The White House, for its part, maintains that its policy is authorized by a 2003 federal law known as the Higher Education Relief Opportunities for Students Act, which both the Trump and Biden administrations have drawn upon to alleviate student borrowers’ financial strain during the global pandemic.
In a related legal development last week, a Trump-appointed federal judge in Texas invalidated the program, saying the presidential action unlawfully encroached on Congress’s power. The Biden administration has asked the U.S. Court of Appeals for the 5th Circuit to halt that ruling while it mounts a formal appeal.
Several other similar challenges to Biden’s plan have so far proved unsuccessful. Among them were two cases that eventually sought emergency relief in the Supreme Court but were unilaterally rejected by Justice Amy Coney Barrett.
The Supreme Court may be more inclined to intervene now that the U.S. government is the party seeking relief and as courts across the country reach different conclusions about the program’s lawfulness.
The DOJ, in its Friday filing, told the justices they could choose to construe the government’s request as a formal petition for appeal and place it on a procedural fast-track.
The DOJ filing comes as student loan borrowers are anxiously awaiting for payments to restart at the beginning of 2023.
Advocates have been pressuring the Biden administration to extend the pause on payments, which began at the beginning of the pandemic, while the debt relief program is going through the courts.
Before the legal challenges, millions of borrowers applied for the debt relief through an application on the Department of Education’s website.
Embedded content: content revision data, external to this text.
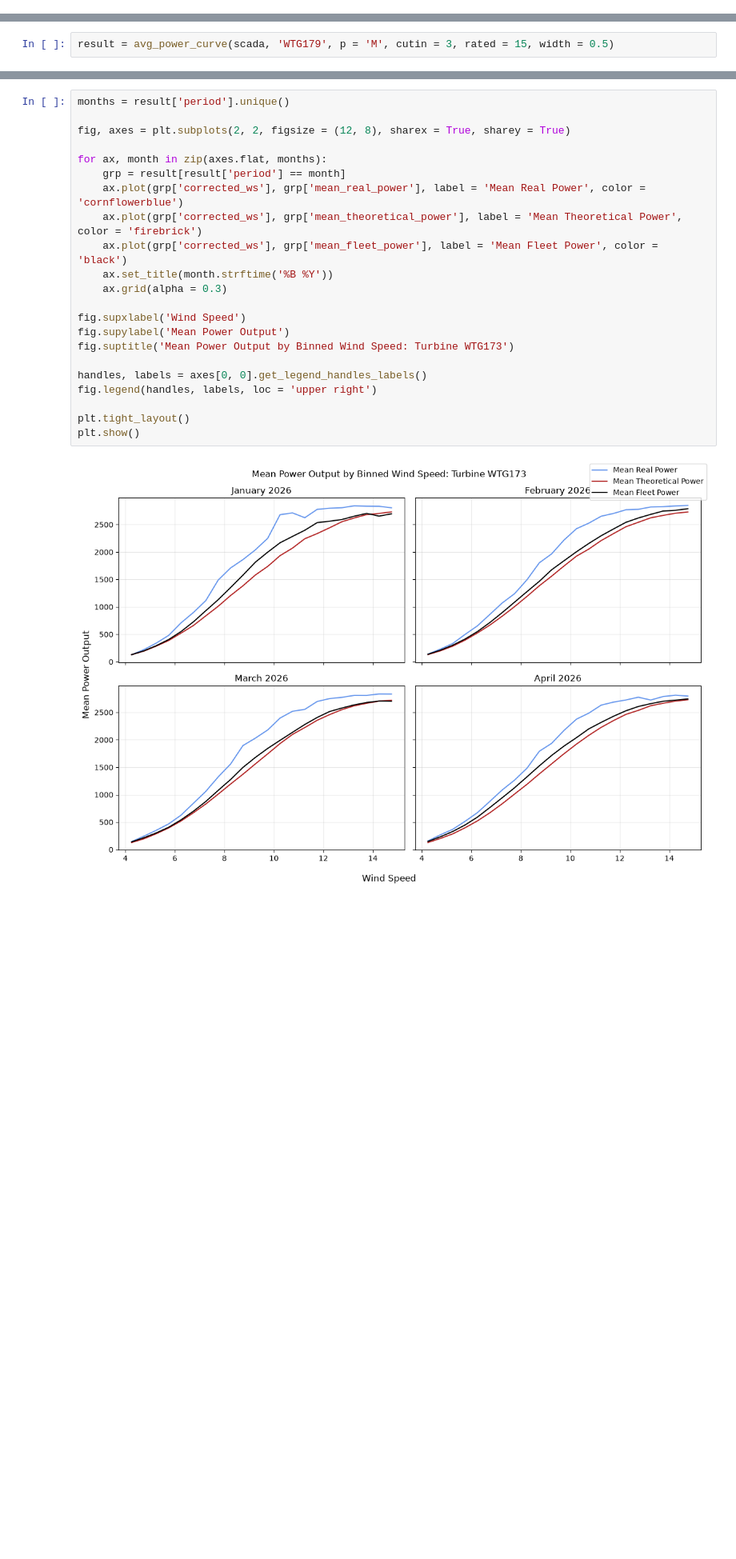
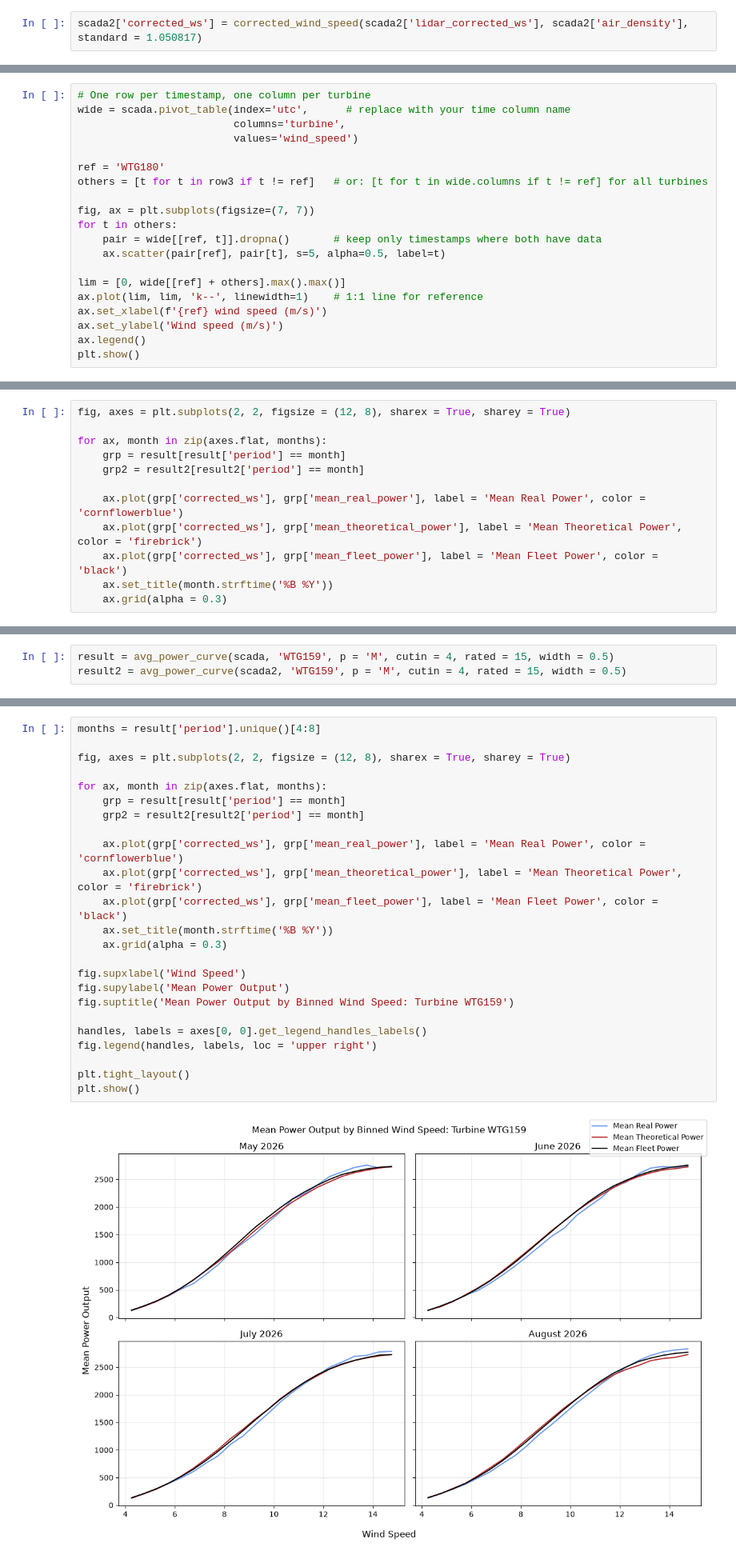
Before and after one commit to Aiden-Badalamenti3/CU-Capstone-Project, a Jupyter notebook: notebooks/carter_notebooks/power_curve.ipynb, the cells around one changed output, grey strips where cells are left out. Shown at 80% size. Saved outputs shown, nothing was run; the diff lists cells and outputs as text; blank space fills up the shorter version.

```diff
--- a/notebooks/carter_notebooks/power_curve.ipynb
+++ b/notebooks/carter_notebooks/power_curve.ipynb
@@ -22,0 +43,2 @@ lidar_correction = pd.DataFrame({
+# %%
+scada2['corrected_ws'] = corrected_wind_speed(scada2['lidar_corrected_ws'], scada2['air_density'], standard = 1.050817)
@@ -22,0 +71,20 @@ lidar_correction = pd.DataFrame({
+# %%
+# One row per timestamp, one column per turbine
+wide = scada.pivot_table(index='utc',      # replace with your time column name
+                         columns='turbine',
+                         values='wind_speed')
+
+ref = 'WTG180'
+others = [t for t in row3 if t != ref]   # or: [t for t in wide.columns if t != ref] for all turbines
+
+fig, ax = plt.subplots(figsize=(7, 7))
+for t in others:
+    pair = wide[[ref, t]].dropna()       # keep only timestamps where both have data
+    ax.scatter(pair[ref], pair[t], s=5, alpha=0.5, label=t)
+
+lim = [0, wide[[ref] + others].max().max()]
+ax.plot(lim, lim, 'k--', linewidth=1)    # 1:1 line for reference
+ax.set_xlabel(f'{ref} wind speed (m/s)')
+ax.set_ylabel('Wind speed (m/s)')
+ax.legend()
+plt.show()
@@ -23,3 +93,15 @@ lidar_correction = pd.DataFrame({
+# %%
+fig, axes = plt.subplots(2, 2, figsize = (12, 8), sharex = True, sharey = True)
+
+for ax, month in zip(axes.flat, months):
+    grp = result[result['period'] == month]
+    grp2 = result2[result2['period'] == month]
+
+    ax.plot(grp['corrected_ws'], grp['mean_real_power'], label = 'Mean Real Power', color = 'cornflowerblue')
+    ax.plot(grp['corrected_ws'], grp['mean_theoretical_power'], label = 'Mean Theoretical Power', color = 'firebrick')
+    ax.plot(grp['corrected_ws'], grp['mean_fleet_power'], label = 'Mean Fleet Power', color = 'black')
+    ax.set_title(month.strftime('%B %Y'))
+    ax.grid(alpha = 0.3)
 # %% [markdown]
 ### Creating List of All Turbines
 # %%
@@ -209,7 +291,8 @@ Missing rows: 14
 # %% [markdown]
 ### Analyzing WTG159
 # %%
-result = avg_power_curve(scada, 'WTG179', p = 'M', cutin = 3, rated = 15, width = 0.5)
+result = avg_power_curve(scada, 'WTG159', p = 'M', cutin = 4, rated = 15, width = 0.5)
+result2 = avg_power_curve(scada2, 'WTG159', p = 'M', cutin = 4, rated = 15, width = 0.5)
 # %%
 result[result['period'] == '2026-02']
 # %% [output]
@@ -300,29 +383,31 @@ result[result['period'] == '2026-01']
 | 20 | 2026-01 | 20 | 2833.502133 | 2703.277600 | 6 | 2654.174638 | 286 | ... |
 | 21 | 2026-01 | 21 | 2806.699840 | 2731.620420 | 5 | 2696.354515 | 230 | ... |
 # %%
-months = result['period'].unique()
+months = result['period'].unique()[4:8]
 
 fig, axes = plt.subplots(2, 2, figsize = (12, 8), sharex = True, sharey = True)
 
 for ax, month in zip(axes.flat, months):
     grp = result[result['period'] == month]
+    grp2 = result2[result2['period'] == month]
+
     ax.plot(grp['corrected_ws'], grp['mean_real_power'], label = 'Mean Real Power', color = 'cornflowerblue')
     ax.plot(grp['corrected_ws'], grp['mean_theoretical_power'], label = 'Mean Theoretical Power', color = 'firebrick')
     ax.plot(grp['corrected_ws'], grp['mean_fleet_power'], label = 'Mean Fleet Power', color = 'black')
     ax.set_title(month.strftime('%B %Y'))
     ax.grid(alpha = 0.3)
 
 fig.supxlabel('Wind Speed')
 fig.supylabel('Mean Power Output')
-fig.suptitle('Mean Power Output by Binned Wind Speed: Turbine WTG173')
+fig.suptitle('Mean Power Output by Binned Wind Speed: Turbine WTG159')
 
 handles, labels = axes[0, 0].get_legend_handles_labels()
 fig.legend(handles, labels, loc = 'upper right')
 
 plt.tight_layout()
 plt.show()
 # %% [output]
-[figure, old version]
+[figure, new version]
 # %%
 scada2 = scada[~((scada['KPI_real_power_ac'] == 0) & (scada['real_power_ac'].isna()))]
 # %%
```
Also changed, not shown: parts of 10 cells of this notebook, 2 other files.
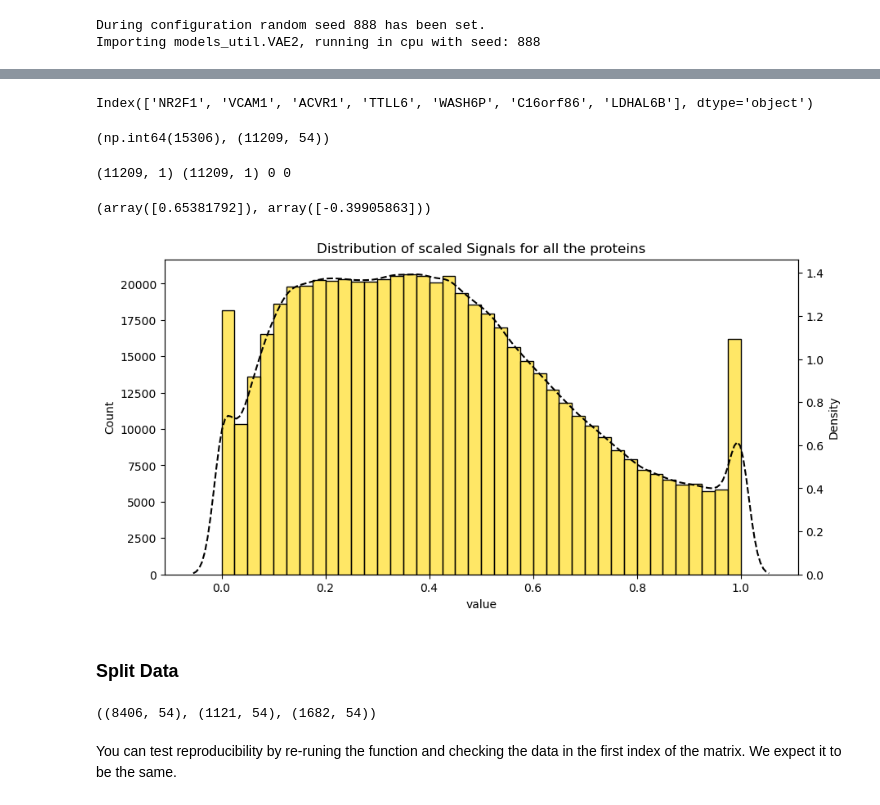
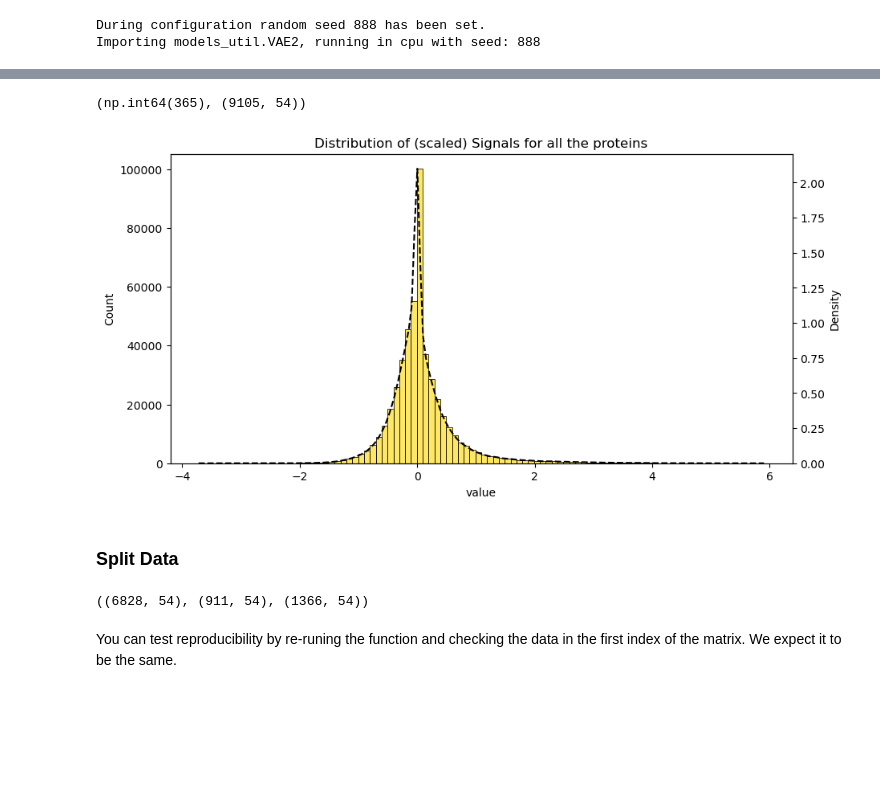
Before and after one commit to panos-gbio/Proteomics-in-Latent-Space, a Jupyter notebook: 02_run_model_ABMS.ipynb, the cells around one changed output, grey strips where cells are left out. Saved outputs shown, nothing was run; the diff lists cells and outputs as text; code cells hidden in the pictures; blank space fills up the shorter version.

```diff
--- a/02_run_model_ABMS.ipynb
+++ b/02_run_model_ABMS.ipynb
@@ -139,0 +120,27 @@ abms
+# %%
+# create path and read the abms data
+data_path = os.getcwd() + "\\data\\processed\\"
+
+# abms protein table (gene centric)
+# abms = pd.read_csv(data_path+"prot_abms_norm.txt",delimiter="\t")
+
+
+
+# scbc proteoform (dominants - sims) table
+abms = pd.read_csv(os.getcwd() + "\\data\\features\\abms_quant_sims.csv", index_col=0)
+
+#########  IMPORTANT GLOBAL VARIABLES FOR NAMING DIRECTORIES AND FILES   ##########
+
+
+
+n="gsimABMS_noscale_" # initials of the model - CHANGE IT AS YOU SEE FIT - will be used for model directory folder and saving results in
+data_type = "sim" # switch to protein if its protein tables, will be used for saving files
+
+
+#### Put initials that are usefull for model and data usage #####
+
+# gpep -> proteoform peptides in gaussian model
+# gprot -> proteins in gaussian model
+# gsim -> proteoform dominants in gaussian model
+# SCBC -> subcellular MS proteomics data
+# noscale -> data was not scaled before training the model
@@ -171,44 +178,41 @@ Index(['ACKR3', 'KRT13', 'LCN2', 'KRT6A', 'SERPINB2', 'THBD', 'S100A2',
-# %%
-abms.melt(ignore_index=False).loc[abms.melt(ignore_index=False)["value"] < -3].index.unique()
-# %% [output]
-Index(['NR2F1', 'VCAM1', 'ACVR1', 'TTLL6', 'WASH6P', 'C16orf86', 'LDHAL6B'], dtype='object')
 # %%
 # convert to numpy
 npabms = abms.to_numpy()
 np.isnan(npabms).sum(), npabms.shape
 # %% [output]
-(np.int64(15306), (11209, 54))
+(np.int64(365), (9105, 54))
 # %%
-# Get extreme values (non-missing) from each row.
-abms_min = np.nanmin(npabms, axis=1, keepdims=True)  # minimum among non-NaN
-abms_max = np.nanmax(npabms, axis=1,keepdims=True)  # maximum among non-NaN
+# # For min-max scaling
+# # Get extreme values (non-missing) from each row.
+# abms_min = np.nanmin(npabms, axis=1, keepdims=True)  # minimum among non-NaN
+# abms_max = np.nanmax(npabms, axis=1,keepdims=True)  # maximum among non-NaN
 
-# check that that shapes and values are as expected
-print(abms_max.shape,abms_min.shape,np.isnan(abms_max).sum(), np.isnan(abms_min).sum())
-abms_max[1], abms_min[1]
+# # check that that shapes and values are as expected
+# print(abms_max.shape,abms_min.shape,np.isnan(abms_max).sum(), np.isnan(abms_min).sum())
+# abms_max[1], abms_min[1]
 
-npabms_scaled = (npabms - abms_min) /(abms_max - abms_min + 1e-8)
-npabms_scaled.shape
+# npabms_scaled = (npabms - abms_min) /(abms_max - abms_min + 1e-8)
+# npabms_scaled.shape
-# %% [output]
-(11209, 1) (11209, 1) 0 0
-(array([0.65381792]), array([-0.39905863]))
 # %%
 # scale data to -1,1
 # npabms_scaled = MinMaxScaler(feature_range=(-1, 1)).fit_transform(npabms.T, ).T
 # npscbc_scaled[0:2,]
 # %%
 # npabms_scaled = StandardScaler().fit_transform(npabms.T).T
+
+# do not scale the data
+npabms_scaled = npabms.copy()
 # %%
 # distribution of all the proteome signals - keep the protein names for outlier analysis
 fig, ax = plt.subplots(1,1,figsize=(10,5))
-pd.DataFrame(npabms_scaled, columns=abms.columns).melt().pipe((sns.histplot, "data"), x="value", binwidth=.025, ax=ax, color="gold", alpha=.6)
+pd.DataFrame(npabms_scaled, columns=abms.columns).melt().pipe((sns.histplot, "data"), x="value", ax=ax, binwidth = .1,color="gold", alpha=.6)
 ax2 = ax.twinx()
 sns.kdeplot(pd.DataFrame(npabms_scaled, columns=abms.columns).melt(),x = "value", ax=ax2, color="black", ls = "--")
 # ax.set_xlim(-4,5)
-ax.set_title("Distribution of scaled Signals for all the proteins")
+ax.set_title("Distribution of (scaled) Signals for all the proteins")
 plt.show()
 # %% [output]
-[figure, old version]
+[figure, new version]
 # %%
 # shuffle the rows but keep scaled original
 npabms_scaled_shuffled = npabms_scaled.copy()
@@ -226,7 +230,7 @@ train_data, val_data, test_data = uf.create_data_partition(
 )
 train_data.shape, val_data.shape, test_data.shape
 # %% [output]
-((8406, 54), (1121, 54), (1682, 54))
+((6828, 54), (911, 54), (1366, 54))
 # %% [markdown]
 You can test reproducibility by re-runing the function and checking the data in the first index of the matrix. We expect it to be the same.
 # %% [markdown]
```
Also changed, not shown: parts of 37 cells of this notebook, 20 other files.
Borrowers were told to apply before Tuesday in order to have a chance at their debt being forgiven before the payments began.
Since then, the applications have been taken down, and borrowers could have to wait months to get a final decision on the legality of the program from the courts.
The Washington Post previously reported talks were happening in the White House to extend the payment pause again due to the court challenges, despite Biden telling borrowers there would be no more extensions.
However, there has been no official word from the White House on the issue with only a month and a half left before payments resume.
—Updated at 12:56 p.m.